Luiz Inacio Lula da Silva Image Credit: AFP

Sixteen years ago, Brazil was in crisis; its future uncertain. Our dreams of developing into one of the world’s most prosperous and democratic countries seemed imperilled. The idea that one day our citizens might enjoy the comfortable living standards of our peers in Europe or other western democracies seemed to be fading away. Less than two decades after dictatorship ended, some wounds from that period were still raw.

The Workers’ Party offered hope, an alternative that might turn these trends around. For this reason, above all, I believe, we triumphed at the ballot box in 2002. I became the first labour leader to be elected Brazil’s president. The markets were at first rattled by this development, but the ensuing economic growth put them at ease. In the years that followed, the Workers’ Party governments that I headed cut poverty by more than half in just eight years. In my two terms, the minimum wage increased 50 per cent. Our Bolsa Familia programme, which assisted impoverished families while simultaneously ensuring that children received quality education, won international renown. We proved that fighting poverty was a good economic policy.

Then this progress was interrupted. Not through the ballot box, although Brazil has free and fair elections. Instead, president Dilma Rousseff was impeached and removed from office for an action that even her opponents admitted was not an impeachable offence. Then, I, too, was sent to prison, after a dubious trial on corruption and money laundering charges.

My imprisonment was the latest phase in a slow-motion coup designed to permanently marginalise progressive forces in Brazil. It is intended to prevent the Workers’ Party from again being elected to the presidency. With all the polls showing that I would easily win this October’s elections, Brazil’s extreme right-wing is seeking to knock me out of the race. My conviction and imprisonment is based solely on the testimony of a witness whose own sentence was reduced in exchange for what he said against me. In other words, it was in his personal interest to tell the authorities what they wanted to hear.

The right-wing forces that have seized power in Brazil have wasted no time in implementing their agenda. The deeply unpopular administration of President Michel Temer has approved a constitutional amendment that puts a 20-year cap on public spending and has enacted various changes to labour laws that will ease outsourcing and weaken workers’ bargaining rights and even their right to an eight-hour workday. The Temer government has also tried pension cuts.

Brazil’s conservatives have done much work to roll back the progress of our Workers’ Party governments, and they are determined to keep us from coming to office again in the near future. Their ally in this effort is Judge Sergio Moro and his prosecutorial team, who have resorted to taping and leaking private phone conversations that I have had with my family and with my lawyer, including an illegally tapped conversation. They created a media show by having me arrested and subjected to a “perp walk” as they accused me of being the “mastermind” of a vast corruption scheme. These appalling details are rarely recounted in the major news media.
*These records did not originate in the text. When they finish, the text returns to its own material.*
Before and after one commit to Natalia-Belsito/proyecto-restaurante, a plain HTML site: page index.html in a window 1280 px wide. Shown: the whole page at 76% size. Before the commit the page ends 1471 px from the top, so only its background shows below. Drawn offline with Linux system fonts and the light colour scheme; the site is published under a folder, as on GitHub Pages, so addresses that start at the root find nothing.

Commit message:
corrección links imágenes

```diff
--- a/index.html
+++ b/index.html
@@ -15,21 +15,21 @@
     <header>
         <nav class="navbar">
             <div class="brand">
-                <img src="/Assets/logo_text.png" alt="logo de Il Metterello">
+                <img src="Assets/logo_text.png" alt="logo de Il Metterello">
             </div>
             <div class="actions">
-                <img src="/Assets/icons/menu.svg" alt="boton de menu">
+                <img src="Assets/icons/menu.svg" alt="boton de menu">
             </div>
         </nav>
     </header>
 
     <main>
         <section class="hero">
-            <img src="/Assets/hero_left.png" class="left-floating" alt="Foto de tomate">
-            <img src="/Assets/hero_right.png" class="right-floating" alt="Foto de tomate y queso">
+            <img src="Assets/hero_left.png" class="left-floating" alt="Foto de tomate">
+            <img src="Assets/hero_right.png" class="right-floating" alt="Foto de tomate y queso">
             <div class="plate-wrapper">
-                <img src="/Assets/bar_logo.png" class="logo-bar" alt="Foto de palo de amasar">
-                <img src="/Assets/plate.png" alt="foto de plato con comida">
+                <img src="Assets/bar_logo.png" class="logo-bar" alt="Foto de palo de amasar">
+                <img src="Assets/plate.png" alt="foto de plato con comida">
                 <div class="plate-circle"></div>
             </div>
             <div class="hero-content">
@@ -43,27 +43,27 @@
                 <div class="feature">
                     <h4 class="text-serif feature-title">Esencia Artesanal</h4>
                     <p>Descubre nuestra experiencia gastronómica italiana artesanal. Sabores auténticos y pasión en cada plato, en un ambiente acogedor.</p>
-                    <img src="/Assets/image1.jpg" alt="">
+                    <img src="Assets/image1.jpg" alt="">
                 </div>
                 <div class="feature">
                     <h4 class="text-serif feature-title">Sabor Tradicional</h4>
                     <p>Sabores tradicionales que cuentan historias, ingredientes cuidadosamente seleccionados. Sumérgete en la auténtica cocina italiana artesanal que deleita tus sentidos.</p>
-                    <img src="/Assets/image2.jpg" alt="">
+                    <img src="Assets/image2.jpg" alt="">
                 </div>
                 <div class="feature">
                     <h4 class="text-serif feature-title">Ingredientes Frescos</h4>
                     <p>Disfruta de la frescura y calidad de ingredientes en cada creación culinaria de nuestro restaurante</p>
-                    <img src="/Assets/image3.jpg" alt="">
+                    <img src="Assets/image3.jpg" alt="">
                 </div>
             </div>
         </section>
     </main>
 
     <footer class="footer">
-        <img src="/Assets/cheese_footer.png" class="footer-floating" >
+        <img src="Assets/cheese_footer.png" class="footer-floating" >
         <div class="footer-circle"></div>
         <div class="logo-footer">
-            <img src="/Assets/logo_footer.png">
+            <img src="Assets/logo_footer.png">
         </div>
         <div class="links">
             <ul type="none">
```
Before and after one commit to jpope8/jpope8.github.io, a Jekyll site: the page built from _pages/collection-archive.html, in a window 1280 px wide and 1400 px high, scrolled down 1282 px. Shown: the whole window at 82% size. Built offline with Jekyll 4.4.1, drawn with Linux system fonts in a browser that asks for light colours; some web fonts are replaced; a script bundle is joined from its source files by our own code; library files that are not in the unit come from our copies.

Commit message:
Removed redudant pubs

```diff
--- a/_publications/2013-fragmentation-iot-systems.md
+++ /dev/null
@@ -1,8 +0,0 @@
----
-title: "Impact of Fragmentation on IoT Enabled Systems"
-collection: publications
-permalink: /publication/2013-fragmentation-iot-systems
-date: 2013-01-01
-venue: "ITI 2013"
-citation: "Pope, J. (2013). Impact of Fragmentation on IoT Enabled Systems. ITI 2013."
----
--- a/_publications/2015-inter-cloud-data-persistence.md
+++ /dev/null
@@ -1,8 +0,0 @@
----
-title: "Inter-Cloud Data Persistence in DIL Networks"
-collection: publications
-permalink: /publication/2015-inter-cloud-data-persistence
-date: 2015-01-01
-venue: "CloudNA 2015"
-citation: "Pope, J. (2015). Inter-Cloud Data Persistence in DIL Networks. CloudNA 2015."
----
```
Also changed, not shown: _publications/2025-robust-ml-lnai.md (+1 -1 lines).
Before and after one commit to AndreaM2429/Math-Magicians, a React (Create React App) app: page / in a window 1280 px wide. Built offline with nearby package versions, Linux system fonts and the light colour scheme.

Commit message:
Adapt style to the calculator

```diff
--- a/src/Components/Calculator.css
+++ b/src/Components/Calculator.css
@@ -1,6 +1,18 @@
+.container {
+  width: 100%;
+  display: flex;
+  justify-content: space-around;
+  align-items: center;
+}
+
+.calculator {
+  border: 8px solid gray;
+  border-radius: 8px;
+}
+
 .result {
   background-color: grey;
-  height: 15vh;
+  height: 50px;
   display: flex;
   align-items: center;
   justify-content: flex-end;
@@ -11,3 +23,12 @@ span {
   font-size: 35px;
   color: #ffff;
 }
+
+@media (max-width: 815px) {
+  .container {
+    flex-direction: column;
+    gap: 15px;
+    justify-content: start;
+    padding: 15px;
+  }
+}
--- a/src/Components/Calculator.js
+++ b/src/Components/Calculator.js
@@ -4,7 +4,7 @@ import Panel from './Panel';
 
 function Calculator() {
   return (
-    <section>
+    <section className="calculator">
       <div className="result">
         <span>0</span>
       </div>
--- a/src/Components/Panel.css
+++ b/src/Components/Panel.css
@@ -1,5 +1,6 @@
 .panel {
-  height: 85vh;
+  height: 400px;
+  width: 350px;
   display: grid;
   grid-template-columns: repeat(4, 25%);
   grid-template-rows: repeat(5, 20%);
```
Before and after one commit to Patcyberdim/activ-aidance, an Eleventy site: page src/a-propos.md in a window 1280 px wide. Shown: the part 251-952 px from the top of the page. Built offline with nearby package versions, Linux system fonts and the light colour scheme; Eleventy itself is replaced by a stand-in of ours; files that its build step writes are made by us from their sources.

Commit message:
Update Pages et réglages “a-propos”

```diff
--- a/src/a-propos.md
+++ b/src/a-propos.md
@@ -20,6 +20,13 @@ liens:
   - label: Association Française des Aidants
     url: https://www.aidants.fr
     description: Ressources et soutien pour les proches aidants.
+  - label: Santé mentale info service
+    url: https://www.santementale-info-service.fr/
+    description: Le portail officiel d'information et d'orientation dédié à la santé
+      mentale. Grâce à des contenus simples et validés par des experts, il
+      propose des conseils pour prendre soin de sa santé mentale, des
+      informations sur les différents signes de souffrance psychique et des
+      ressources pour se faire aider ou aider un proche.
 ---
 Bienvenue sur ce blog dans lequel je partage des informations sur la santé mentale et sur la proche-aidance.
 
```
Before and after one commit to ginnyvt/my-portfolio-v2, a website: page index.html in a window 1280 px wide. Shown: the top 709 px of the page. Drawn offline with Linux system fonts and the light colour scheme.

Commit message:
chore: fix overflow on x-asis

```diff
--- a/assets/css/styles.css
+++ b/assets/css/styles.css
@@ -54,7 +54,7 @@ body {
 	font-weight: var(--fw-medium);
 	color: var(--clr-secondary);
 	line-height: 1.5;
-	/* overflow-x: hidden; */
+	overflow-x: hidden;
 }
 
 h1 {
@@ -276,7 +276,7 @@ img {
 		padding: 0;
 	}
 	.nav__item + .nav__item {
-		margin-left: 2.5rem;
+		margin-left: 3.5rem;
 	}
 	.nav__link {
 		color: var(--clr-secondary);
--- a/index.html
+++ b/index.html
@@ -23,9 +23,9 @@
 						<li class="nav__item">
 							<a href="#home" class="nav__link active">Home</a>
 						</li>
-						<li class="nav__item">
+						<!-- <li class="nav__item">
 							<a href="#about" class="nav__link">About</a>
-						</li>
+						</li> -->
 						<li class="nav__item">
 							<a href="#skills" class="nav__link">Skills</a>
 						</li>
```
Moro has been lionised by Brazil’s right-wing news media. He has become untouchable. But the real issue isn’t Moro; it’s those who elevated him to this untouchable status: Right-wing, neoliberal elites who have always been opposed to our struggle for greater social justice and equality in Brazil.

I don’t believe that the majority of Brazilians approved that elitist agenda. That’s why, while I may be in jail today, I am running for president, and why the polls show that if the elections were held today, I would win. Millions of Brazilians understand that my jailing has nothing to do with corruption, and they understand that I am where I am merely for political reasons.

I do not worry for myself. I have been in jail before, under Brazil’s military dictatorship, for nothing more than defending workers’ rights. That dictatorship fell. The people who are abusing their power today will also fall.

I don’t ask to be above the law, but a trial must be fair and impartial. These right-wing forces convicted me, imprisoned me, ignored the overwhelming evidence of my innocence and denied me habeas corpus only to try to stop me from running for the presidency. I ask for respect for democracy. If they want to defeat me for real, do it in the elections. According to the Brazilian Constitution, the power comes from the people, who elect their representatives. So let the Brazilian people decide. I have faith that justice will prevail, but time is running against democracy.

— New York Times News Service

Luiz Inacio Lula da Silva was the 35th president of Brazil (2003 to 2011).